For years, makeup testing and product sampling have become staple services at retail beauty shops and department store counters. Now, many of these businesses are taking heightened precautionary measures to assure customer safety.
On Wednesday, Sephora released a statement confirming that all in-store makeup and skincare testing would be suspended until further notice.
The beauty retailer also stated it will regularly disinfect all high-touch areas, including workstations, product displays and hygiene stations, with a hospital-grade disinfectant.
As a replacement, customers have been encouraged to engage with Sephora's online tools such as their Digital Makeover Guide and Virtual Artists.
While Sephora has released a statement, there are several customers who claim they have still noticed offerings of communal makeup and testing.
Ulta Beauty, another popular chain beauty store, released a message from the company's CEO Mary Dillon.
"We're closely monitoring the situation and following guidance from public health officials and government agencies, including the Centers for Disease Control and the World Health Organization, so we can make ongoing assessments and stay in constant communication with our associates to provide information and guidance as developments unfold," the statement reads.
"In addition to our regular cleaning procedures, increased sanitization measures are being added to all locations with extra attention to product testers and high traffic areas," the statement continues. "For any guest wanting to use a tester or trial a product, please ask an associate to assist you."
Like Sephora, Ulta Beauty has also invited customers to try virtual services through the brand's virtual beauty app.
Although many beauty companies have begun to follow suit, lots of customers continue to voice concerns as well as avoid in-store services that many once enjoyed.
"My days recklessly using the testers at Sephora are over thanks to coronavirus," said Anna Khaciyan on Twitter.
Coty Inc., which owns approximately more than 70 beauty brands, has also created a "global response team" that meets daily to "actively monitor the situation very closely," according to The New York Times.
In addition to makeup avoidance within stores and department stores, independent makeup artists have been impacted as well.
Celebrity makeup artist Neil Scibelli told "Good Morning America" his clients have been continually canceling for safety reasons.
"As a New York City-based makeup artist, I’m already feeling the impact," he said. "I knew it was coming, especially because it's such an intimate profession."
"I'm on hold to do something with a major basketball team, but it seems like that may also get postponed," he continued. "So, it seems like everyone's taking the proper precautions, which I appreciate. But, of course, when you’re an independent contractor, we're the ones taking the loss."
Scibelli has also taken safety measures with his makeup tool kit, such as thoroughly sanitizing brushes as well as handles with rubbing alcohol.
"For right now, I'm only working with foundations that are in pumps," says Scibelli. "I don't want to risk transferring anything that I'm dipping into too much."
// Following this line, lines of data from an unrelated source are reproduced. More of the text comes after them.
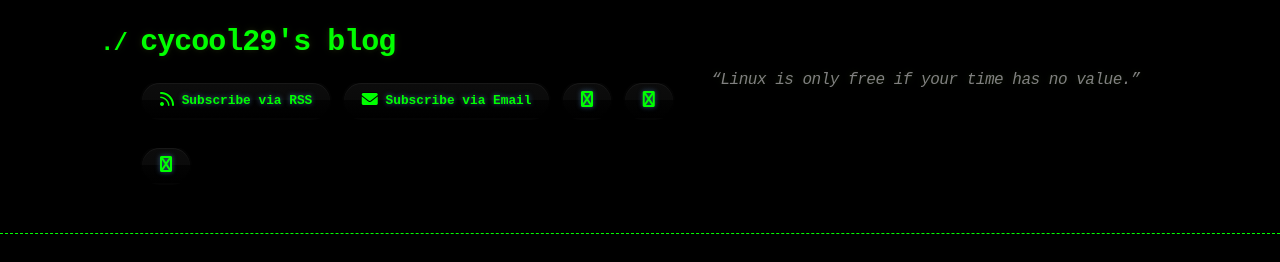
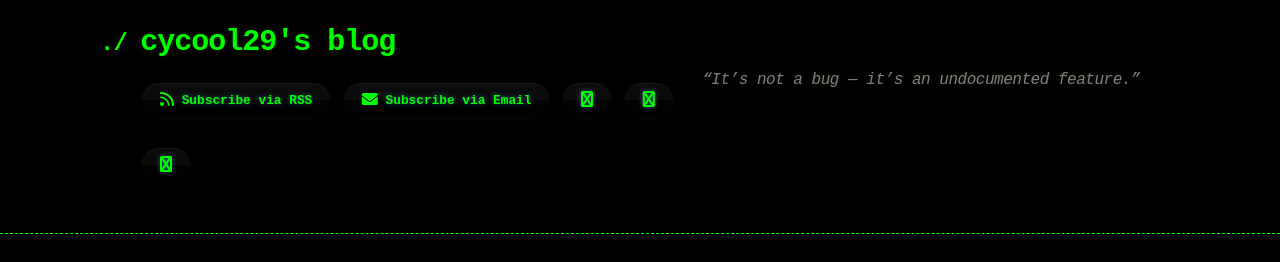
Before and after one commit to cycool29/cycool29.github.io, a Jekyll site: the page built from index.md, in a window 1280 px wide and 900 px high. Shown: the top 262 px of the window. Built offline with Jekyll 4.4.1, drawn with Linux system fonts in a browser that asks for light colours; a style sheet for code colours, icons or effects is not loaded.

Commit message:
Update quotes

```diff
--- a/_config.yml
+++ b/_config.yml
@@ -1,5 +1,5 @@
 title: cycool29's blog
-description: "“Linux is only free if your time has no value.” "
+description: "“It’s not a bug — it’s an undocumented feature.” "
 bio: A high school student. Intermediate in Python, Git, Bash. Learning JavaScript. He/Him. "
 author: cycool29
 url: https://cycool29.github.io
```
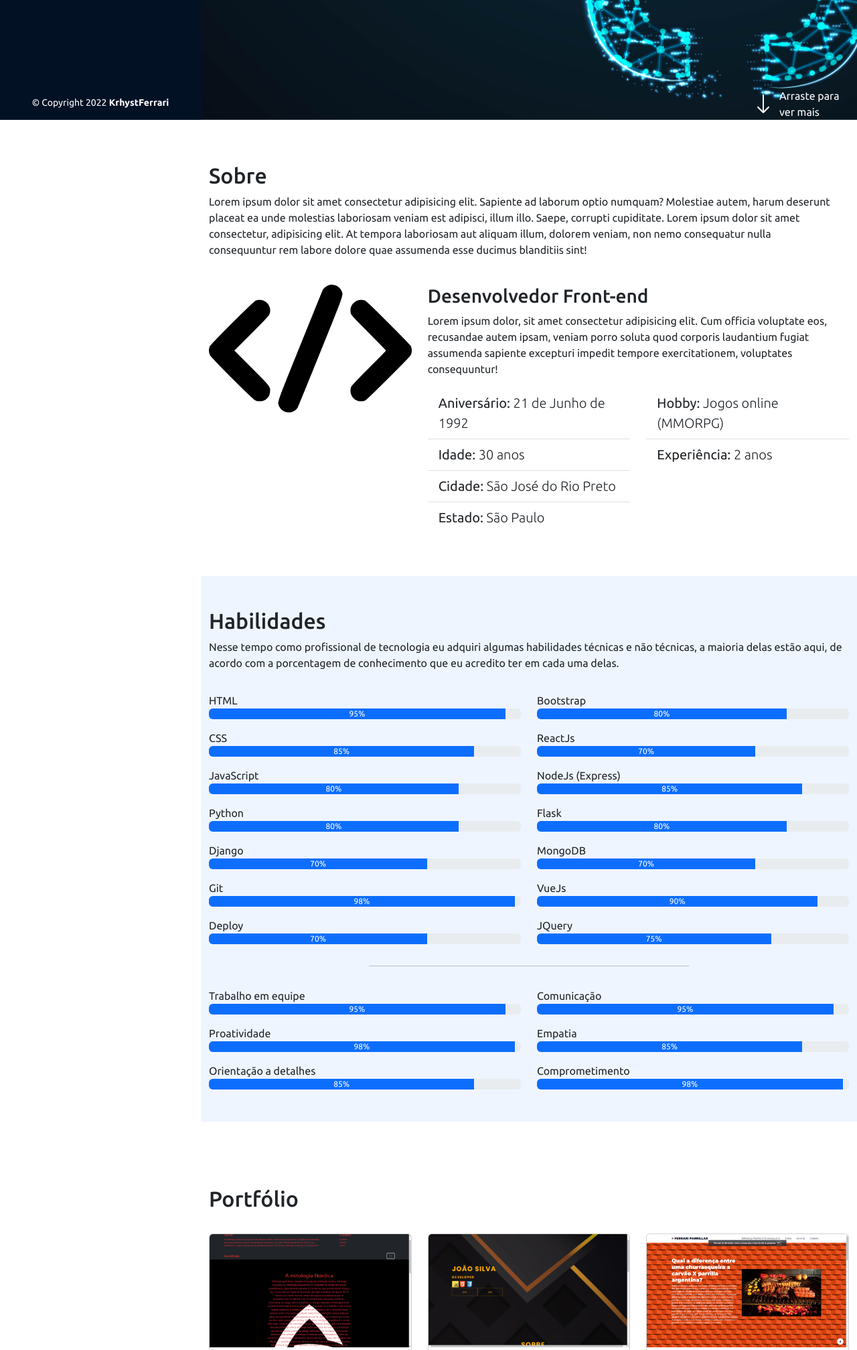
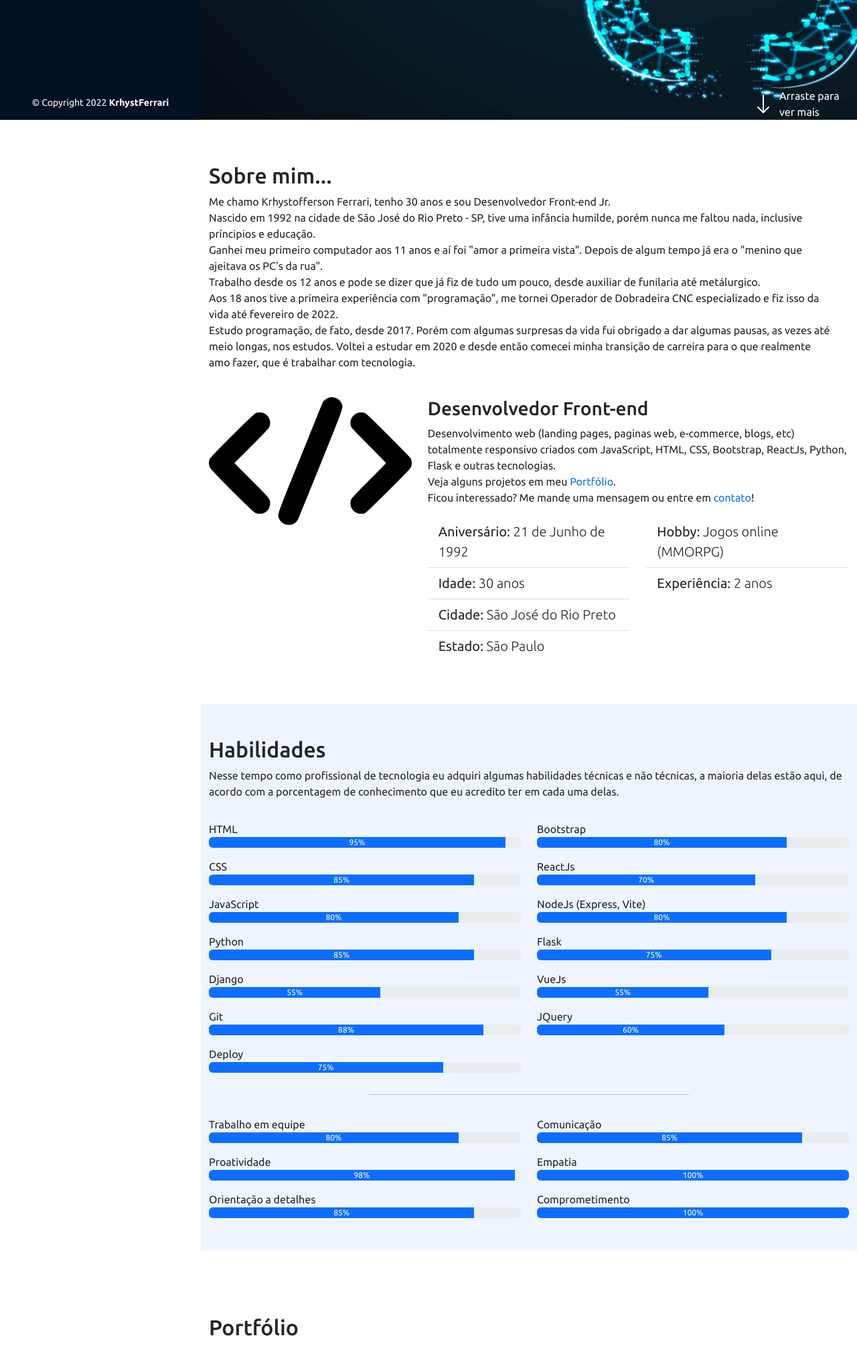
Before and after one commit to KrhystFerrari/Portfolio-KrhystFerrari2, a Flask app: page / in a window 1280 px wide. Shown: the part 621-2637 px from the top of the page at 67% size. Run offline with Flask 2, Linux system fonts and the light colour scheme; some libraries are stand-ins or nearby versions.

Commit message:
textos de apresentação e links de direção

```diff
--- a/static/style.css
+++ b/static/style.css
@@ -326,6 +326,10 @@ i.menu-mobile {
   right: 30px;
 }
 
+#link-porfolio-1 {
+  text-decoration: none;
+}
+
 #footer{
   padding: 15px;
   color: #fff;
--- a/templates/index.html
+++ b/templates/index.html
@@ -79,12 +79,15 @@
         <section id='sobre' class="container mt-5">
             <div class="row w-100">
                 <div class="col-md-12" data-anime="down">
-                    <h2 class='pt-3'>Sobre</h2>
-                    <p>Lorem ipsum dolor sit amet consectetur adipisicing elit. Sapiente ad laborum optio numquam?
-                        Molestiae autem, harum deserunt placeat ea unde molestias laboriosam veniam est adipisci, illum illo.
-                        Saepe, corrupti cupiditate. Lorem ipsum dolor sit amet consectetur, adipisicing elit.
-                        At tempora laboriosam aut aliquam illum, dolorem veniam, non nemo consequatur nulla consequuntur rem
-                        labore dolore quae assumenda esse ducimus blanditiis sint!</p>
+                    <h2 class='pt-3'>Sobre mim...</h2>
+                    <p>Me chamo Krhystofferson Ferrari, tenho 30 anos e sou Desenvolvedor Front-end Jr. <br>
+                        Nascido em 1992 na cidade de São José do Rio Preto - SP, tive uma infância humilde, porém nunca me faltou nada, inclusive príncipios e educação. <br>
+                        Ganhei meu primeiro computador aos 11 anos e aí foi "amor a primeira vista". Depois de algum tempo já era o "menino que ajeitava os PC's da rua". <br>
+                        Trabalho desde os 12 anos e pode se dizer que já fiz de tudo um pouco, desde auxiliar de funilaria até metálurgico. <br>
+                        Aos 18 anos tive a primeira experiência com "programação", me tornei Operador de Dobradeira CNC especializado e fiz isso da vida até fevereiro de 2022. <br>
+                        Estudo programação, de fato, desde 2017. Porém com algumas surpresas da vida fui obrigado a dar algumas pausas, as vezes até meio longas, nos estudos. Voltei a estudar em 2020
+                        e desde então comecei minha transição de carreira para o que realmente amo fazer, que é trabalhar com tecnologia.
+                    </p>
                 </div>
             </div>
 
@@ -94,9 +97,11 @@
                 </div>
                 <div class="col-md-8" data-anime="right">
                     <h3>Desenvolvedor Front-end</h3>
-                    <p>Lorem ipsum dolor, sit amet consectetur adipisicing elit. Cum officia voluptate eos, recusandae autem ipsam,
-                        veniam porro soluta quod corporis laudantium fugiat assumenda sapiente excepturi impedit tempore exercitationem,
-                        voluptates consequuntur!</p>
+                    <p>Desenvolvimento web (landing pages, paginas web, e-commerce, blogs, etc) totalmente responsivo
+                        criados com JavaScript, HTML, CSS, Bootstrap, ReactJs, Python, Flask e outras tecnologias. <br>
+                        Veja alguns projetos em meu <a id="link-porfolio-1" href="#portfolio"> Portfólio</a>. <br>
+                        Ficou interessado? Me mande uma mensagem ou entre em <a id="link-porfolio-1" href="#contato"> contato</a>!
+                    </p>
 
                     <div class="row mt-3 mb-3">
                         <div class="col-md-6">
@@ -157,23 +162,23 @@
                         </div>
                         <p class="mt-3 mb-0">Python</p>
                         <div class="progress">
-                            <div class="progress-bar" data-anime="left" role="progressbar" style="width: 80%;"
-                                aria-valuenow="80" aria-valuemin="0" aria-valuemax="100">80%</div>
+                            <div class="progress-bar" data-anime="left" role="progressbar" style="width: 85%;"
+                                aria-valuenow="85" aria-valuemin="0" aria-valuemax="100">85%</div>
                         </div>
                         <p class="mt-3 mb-0">Django</p>
                         <div class="progress">
-                            <div class="progress-bar" data-anime="left" role="progressbar" style="width: 70%;"
-                                aria-valuenow="70" aria-valuemin="0" aria-valuemax="100">70%</div>
+                            <div class="progress-bar" data-anime="left" role="progressbar" style="width: 55%;"
+                                aria-valuenow="55" aria-valuemin="0" aria-valuemax="100">55%</div>
                         </div>
                         <p class="mt-3 mb-0">Git</p>
                         <div class="progress">
-                            <div class="progress-bar" data-anime="left" role="progressbar" style="width: 98%;"
-                                aria-valuenow="98" aria-valuemin="0" aria-valuemax="100">98%</div>
+                            <div class="progress-bar" data-anime="left" role="progressbar" style="width: 88%;"
+                                aria-valuenow="88" aria-valuemin="0" aria-valuemax="100">88%</div>
                         </div>
                         <p class="mt-3 mb-0">Deploy</p>
                         <div class="progress mb-3">
-                            <div class="progress-bar" data-anime="left" role="progressbar" style="width: 70%;"
-                                aria-valuenow="70" aria-valuemin="0" aria-valuemax="100">70%</div>
+                            <div class="progress-bar" data-anime="left" role="progressbar" style="width: 75%;"
+                                aria-valuenow="75" aria-valuemin="0" aria-valuemax="100">75%</div>
                         </div>
                     </div>
                     <div class="col-md-6">
@@ -187,30 +192,25 @@
                             <div class="progress-bar" data-anime="left" role="progressbar" style="width: 70%;"
                                 aria-valuenow="70" aria-valuemin="0" aria-valuemax="100">70%</div>
                         </div>
-                        <p class="mt-3 mb-0">NodeJs (Express)</p>
-                        <div class="progress">
-                            <div class="progress-bar" data-anime="left" role="progressbar" style="width: 85%;"
-                                aria-valuenow="85" aria-valuemin="0" aria-valuemax="100">85%</div>
-                        </div>
-                        <p class="mt-3 mb-0">Flask</p>
+                        <p class="mt-3 mb-0">NodeJs (Express, Vite)</p>
                         <div class="progress">
                             <div class="progress-bar" data-anime="left" role="progressbar" style="width: 80%;"
                                 aria-valuenow="80" aria-valuemin="0" aria-valuemax="100">80%</div>
                         </div>
-                        <p class="mt-3 mb-0">MongoDB</p>
+                        <p class="mt-3 mb-0">Flask</p>
                         <div class="progress">
-                            <div class="progress-bar" data-anime="left" role="progressbar" style="width: 70%;"
-                                aria-valuenow="70" aria-valuemin="0" aria-valuemax="100">70%</div>
+                            <div class="progress-bar" data-anime="left" role="progressbar" style="width: 75%;"
+                                aria-valuenow="75" aria-valuemin="0" aria-valuemax="100">75%</div>
                         </div>
                         <p class="mt-3 mb-0">VueJs</p>
                         <div class="progress">
-                            <div class="progress-bar" data-anime="left" role="progressbar" style="width: 90%;"
-                                aria-valuenow="90" aria-valuemin="0" aria-valuemax="100">90%</div>
+                            <div class="progress-bar" data-anime="left" role="progressbar" style="width: 55%;"
+                                aria-valuenow="55" aria-valuemin="0" aria-valuemax="100">55%</div>
                         </div>
                         <p class="mt-3 mb-0">JQuery</p>
                         <div class="progress mb-3">
-                            <div class="progress-bar" data-anime="left" role="progressbar" style="width: 75%;"
-                                aria-valuenow="75" aria-valuemin="0" aria-valuemax="100">75%</div>
+                            <div class="progress-bar" data-anime="left" role="progressbar" style="width: 60%;"
+                                aria-valuenow="60" aria-valuemin="0" aria-valuemax="100">60%</div>
                         </div>
                     </div>
                 </div>
@@ -221,8 +221,8 @@
                     <div class="col-md-6">
                         <p class="mt-3 mb-0">Trabalho em equipe</p>
                         <div class="progress">
-                            <div class="progress-bar" data-anime="left" role="progressbar" style="width: 95%;"
-                                aria-valuenow="95" aria-valuemin="0" aria-valuemax="100">95%</div>
+                            <div class="progress-bar" data-anime="left" role="progressbar" style="width: 80%;"
+                                aria-valuenow="80" aria-valuemin="0" aria-valuemax="100">80%</div>
                         </div>
 
                         <p class="mt-3 mb-0">Proatividade</p>
@@ -240,20 +240,20 @@
                     <div class="col-md-6">
                         <p class="mt-3 mb-0">Comunicação</p>
                         <div class="progress">
-                            <div class="progress-bar" data-anime="left" role="progressbar" style="width: 95%;"
-                                aria-valuenow="95" aria-valuemin="0" aria-valuemax="100">95%</div>
+                            <div class="progress-bar" data-anime="left" role="progressbar" style="width: 85%;"
+                                aria-valuenow="85" aria-valuemin="0" aria-valuemax="100">85%</div>
                         </div>
 
                         <p class="mt-3 mb-0">Empatia</p>
                         <div class="progress">
-                            <div class="progress-bar" data-anime="left" role="progressbar" style="width: 85%;"
-                                aria-valuenow="85" aria-valuemin="0" aria-valuemax="100">85%</div>
+                            <div class="progress-bar" data-anime="left" role="progressbar" style="width: 100%;"
+                                aria-valuenow="100" aria-valuemin="0" aria-valuemax="100">100%</div>
                         </div>
 
                         <p class="mt-3 mb-0">Comprometimento</p>
                         <div class="progress">
-                            <div class="progress-bar" data-anime="left" role="progressbar" style="width: 98%;"
-                                aria-valuenow="98" aria-valuemin="0" aria-valuemax="100">98%</div>
+                            <div class="progress-bar" data-anime="left" role="progressbar" style="width: 100%;"
+                                aria-valuenow="100" aria-valuemin="0" aria-valuemax="100">100%</div>
                         </div>
                     </div>
                 </div>
```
He adds, "I'm keeping my immune system up, like I always try to do, with high vitamin C supplements, greens, elderberry, and zinc while also keeping mindful of the proximities and space between me and the client, or anyone right now."
"I may have to start turning to my journalism passion soon and work from home," Scibelli said.